Our round-up of the best works of art to enter public collections recently
The Art Institute of Chicago have strengthened their Italian High Renaissance collection with the acquisition of Christ Carrying the Cross (1515–17) by Sebastiano del Piombo. Unearthed by the London-based art gallery Colnaghi, this is the first major work by Sebastiano to have been discovered in recent years. A number of the museum’s donors helped raise the funds for the acquisition, which is also the first work by the artist to enter the museum’s collection.
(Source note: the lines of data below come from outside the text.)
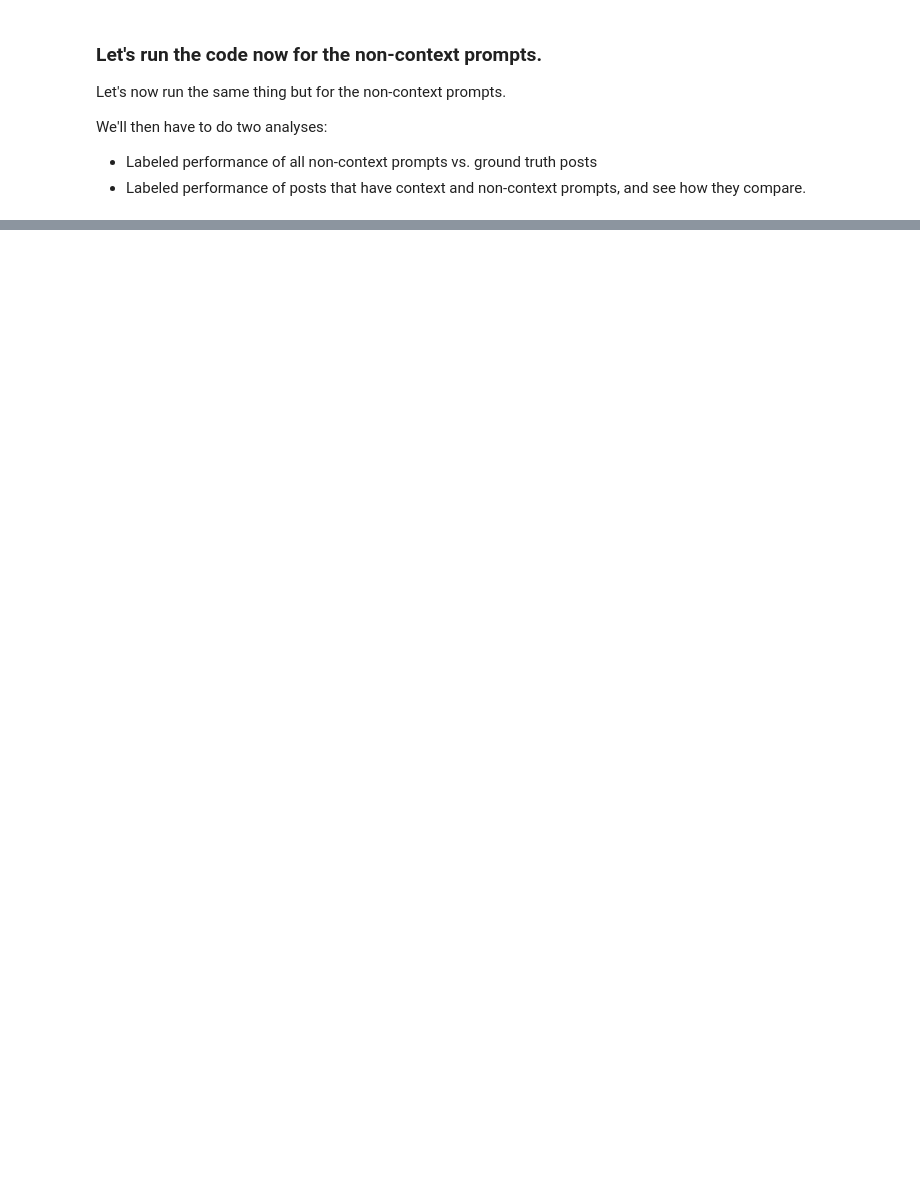
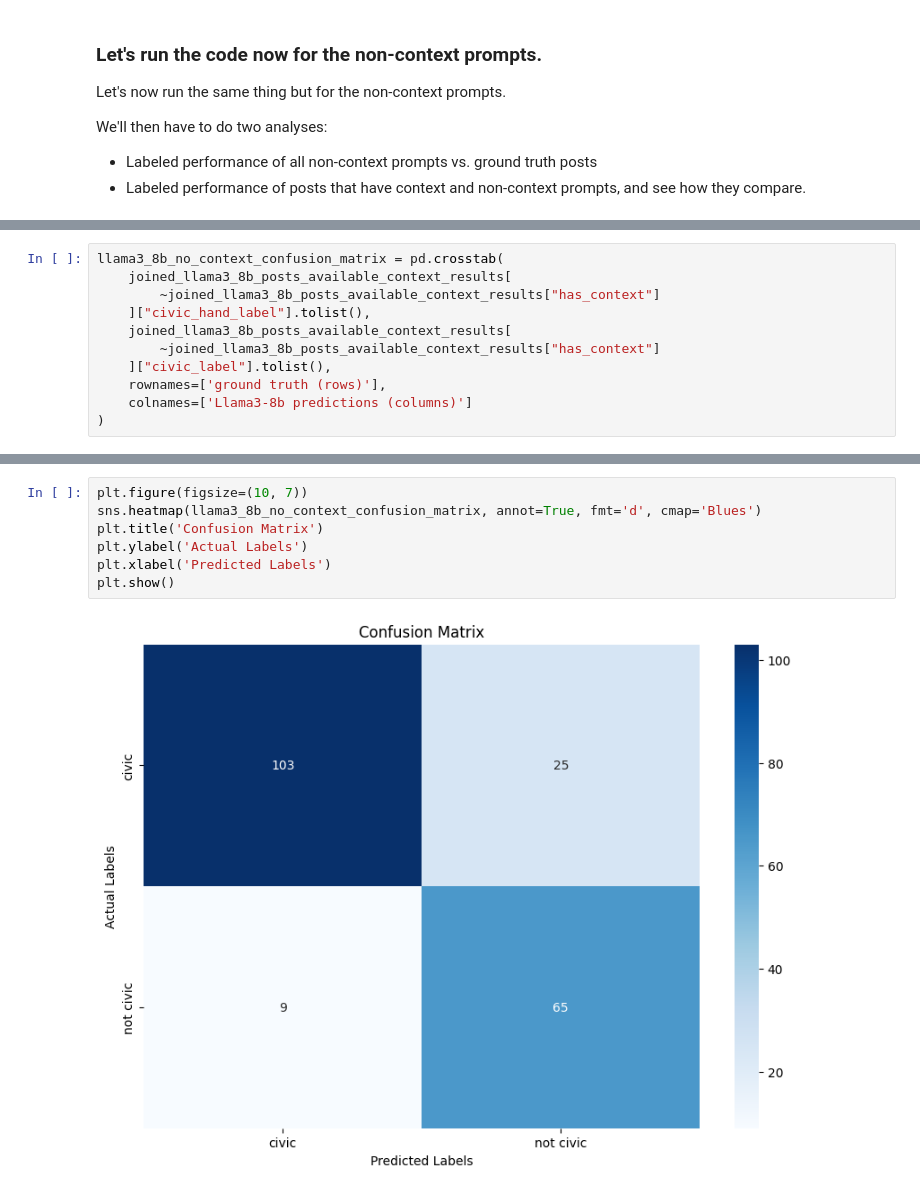
Before and after one commit to METResearchGroup/bluesky-research, a Jupyter notebook: demos/groq_llama3_labeling/llama3_8b.ipynb, the cells around one changed output, grey strips where cells are left out. Drawn from its saved outputs; the diff is of its cells as text; blank space fills up the shorter version.

```diff
--- a/demos/groq_llama3_labeling/llama3_8b.ipynb
+++ b/demos/groq_llama3_labeling/llama3_8b.ipynb
@@ -429,0 +1154,11 @@ loaded_labels_with_links_and_context_prompts[example_link]
+# %%
+llama3_8b_no_context_confusion_matrix = pd.crosstab(
+    joined_llama3_8b_posts_available_context_results[
+        ~joined_llama3_8b_posts_available_context_results["has_context"]
+    ]["civic_hand_label"].tolist(),
+    joined_llama3_8b_posts_available_context_results[
+        ~joined_llama3_8b_posts_available_context_results["has_context"]
+    ]["civic_label"].tolist(),
+    rownames=['ground truth (rows)'],
+    colnames=['Llama3-8b predictions (columns)']
+)
@@ -429,0 +1173,9 @@ loaded_labels_with_links_and_context_prompts[example_link]
+# %%
+plt.figure(figsize=(10, 7))
+sns.heatmap(llama3_8b_no_context_confusion_matrix, annot=True, fmt='d', cmap='Blues')
+plt.title('Confusion Matrix')
+plt.ylabel('Actual Labels')
+plt.xlabel('Predicted Labels')
+plt.show()
+# %% [output]
+[figure, added]
```
Also changed, not shown: parts of 125 cells of this notebook, 5 other files.
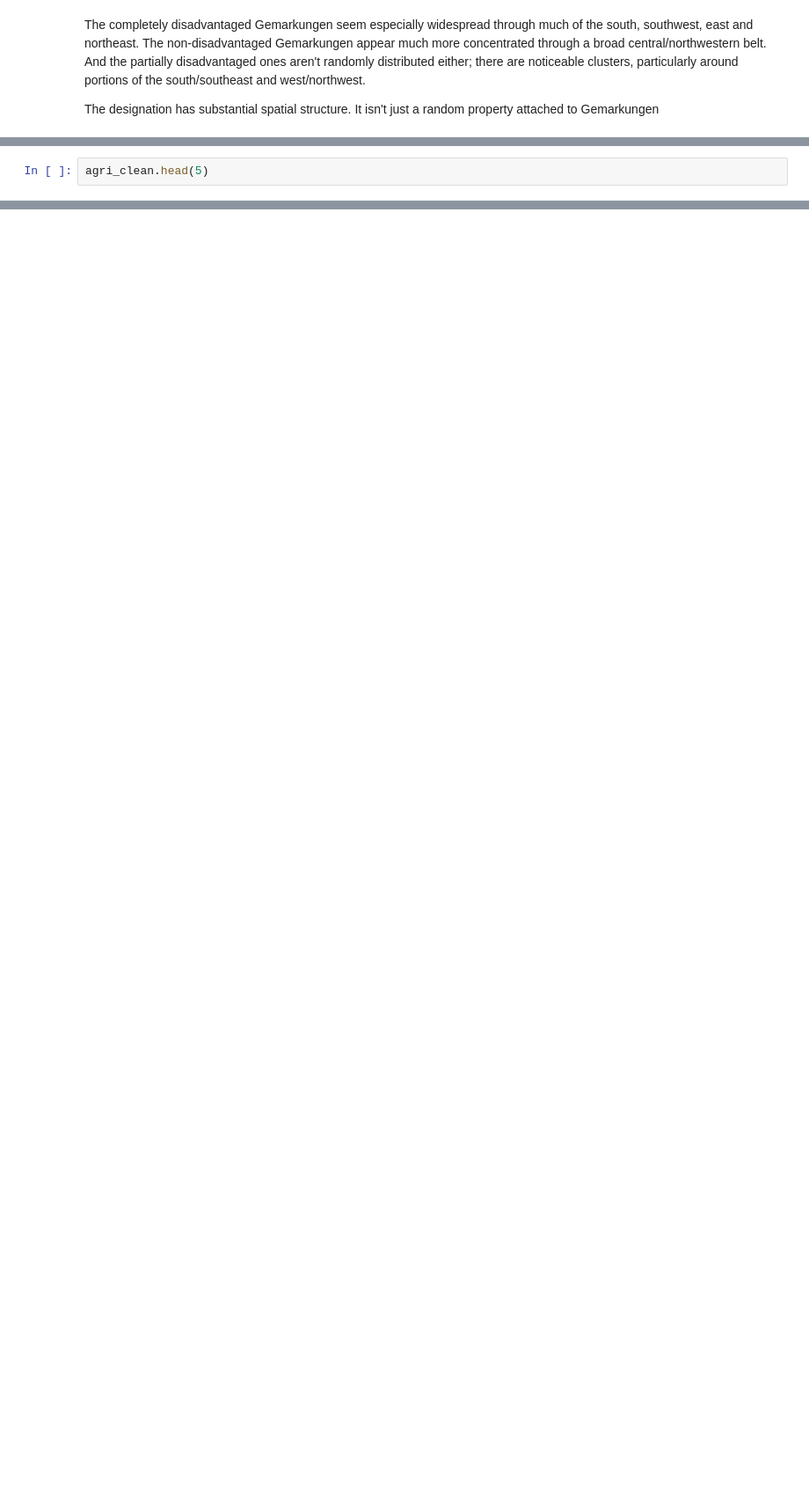
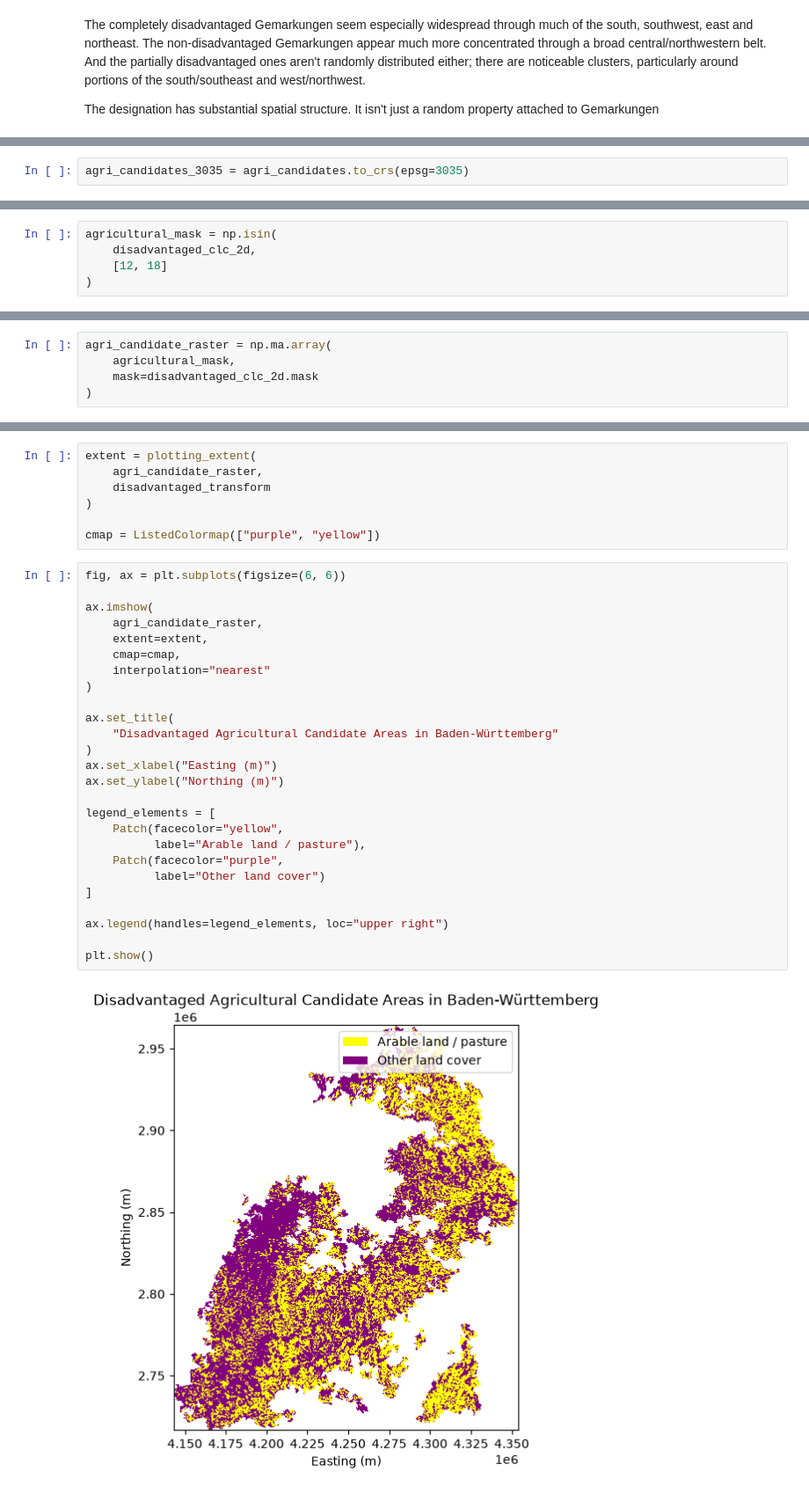
Before and after one commit to simisk/renewable-energy-site-intelligence, a Jupyter notebook: notebooks/04_suitability_constraints.ipynb, the cells around one changed output, grey strips where cells are left out. Shown at 88% size. Cells and saved outputs as stored; diff of their text form; blank space fills up the shorter version.

Commit message:
Mapping of disadvantages agricultural candidates in BW

```diff
--- a/notebooks/04_suitability_constraints.ipynb
+++ b/notebooks/04_suitability_constraints.ipynb
@@ -273,2 +282,2 @@ The designation has substantial spatial structure. It isn't just a random proper
 # %%
-agri_clean.head(5)
+agri_candidates_3035 = agri_candidates.to_crs(epsg=3035)
@@ -281,0 +354,5 @@ agri_clean.head(5)
+# %%
+agricultural_mask = np.isin(
+    disadvantaged_clc_2d,
+    [12, 18]
+)
@@ -281,0 +373,5 @@ agri_clean.head(5)
+# %%
+agri_candidate_raster = np.ma.array(
+    agricultural_mask,
+    mask=disadvantaged_clc_2d.mask
+)
@@ -281,0 +416,35 @@ agri_clean.head(5)
+# %%
+extent = plotting_extent(
+    agri_candidate_raster,
+    disadvantaged_transform
+)
+
+cmap = ListedColormap(["purple", "yellow"])
+# %%
+fig, ax = plt.subplots(figsize=(6, 6))
+
+ax.imshow(
+    agri_candidate_raster,
+    extent=extent,
+    cmap=cmap,
+    interpolation="nearest"
+)
+
+ax.set_title(
+    "Disadvantaged Agricultural Candidate Areas in Baden-Württemberg"
+)
+ax.set_xlabel("Easting (m)")
+ax.set_ylabel("Northing (m)")
+
+legend_elements = [
+    Patch(facecolor="yellow",
+          label="Arable land / pasture"),
+    Patch(facecolor="purple",
+          label="Other land cover")
+]
+
+ax.legend(handles=legend_elements, loc="upper right")
+
+plt.show()
+# %% [output]
+[figure, added]
```
Also changed, not shown: parts of 25 cells of this notebook.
Through the securing of over £2 million of funding from the Art Fund, the Heritage Lottery Fund, and a number of private donors, the Bowes Museum have acquired the 15th-century Luke Drawing the Virgin and Child, attributed to the workshop of Dieric Bouts the Elder. The uncommon subject matter and its close association with Bouts makes it an extremely rare painting. The Bowes Museum made the acquisition after the UK Government placed a temporary export ban on the work in November 2015.
The University of Texas at Austin’s public art programme, Landmarks, has acquired two new works: Spiral of the Galaxy (2013) by Marc Quinn and Anne Hamilton’s community-based photography project ONEEVERYONE (to be completed in January 2017). The acquisitions will be displayed at the University’s Dell Medical School, and will join works by Michael Ray Charles, Mark di Suvero, David Ellis, and Sol LeWitt among others that are also on view across the main campus. A per cent-for-art allocation, which puts aside one-to-two per cent of capital improvement projects for the acquisition of public art, funded the purchase.
The Norton Museum of Art has announced its purchase of Super Blue Omo (2016) by the Nigerian artist Njideka Akunyili Crosby at the recent Art Basel fair. This is the most recent work by the 2016 winner of the Prix Canson, an annual award for works on paper. Crosby’s work joins the Norton Museum’s string of recent acquisitions of works by important women artists, including Marguerite Thompson Zorach, and Grace Hartigan. The generosity of museum trustee Irene Karp and her husband Jim made its purchase possible.
Eight paintings by contemporary Aboriginal Australian artists join The Met’s Modern and Contemporary Art collection. The works were a promised gift from the collection of Robert Kaplan and Margaret Levi, who have been collecting and studying Aboriginal art for over 20 years. The acquisitions dates from 1991 to 2011 and include works by Kathleen Petyarre, Doreen Reid Nakamarra, Dorothy Napangardi, Ena Gimme Nungurrayi, Lena Nyadbi, Abie Loy Kemarre and Gunyi Ganambarr.
The Rockwell Museum has acquired Richard Parrish’s Water-Line, which will be installed in the newly designed Modern and Contemporary gallery. This aerial glass landscape, which continues Parrish’s series of ‘mapping’ America, came from his debut solo exhibition at the Rockwell Museum in 2015.
The L.A. print workshop Gemini G.E.L. has arranged for 39 of its serial prints to be gifted to LACMA. The bequest includes prints by Roy Lichtenstein, Claes Oldenburg, Robert Rauschenberg, John Baldessari, Ed Ruscha, and Frank Stella. Thirty of the prints came from Gemini, while Lichtenstein’s widow Dorothy Lichtenstein and Gemini’s co-founder Sidney Felsen and his wife Joni Weyl gave the rest. Both LACMA and Gemini were founded 50 years ago and this acquisition highlights their shared histories.
Collectors Jacqueline and Jonathan Gestetner have made a gift of over 360 paper peershows, along with other optical wonders, to the V&A Museum. These pocket-sized souvenirs resemble stage sets, which offer viewers a peek into famous places, fantasy worlds, or historical events. This is the world’s largest and most comprehensive collection of paper peepshows. The Gestetners donated their collection under the Cultural Gifts Scheme, which the Government introduced in 2013 to encourage giving to UK public collections.
Through the support of the Kaleta A. Doolin Acquisitions Fund for Women Artists, the Nasher has purchased a group of works by the Cuban-American artist Ana Mendieta. The acquisition includes sculpture, photography and video, providing a thorough representation of the artist’s work across different mediums. It will also enhance the museum’s collection of performance art (documented by photography and film), and works by women artists.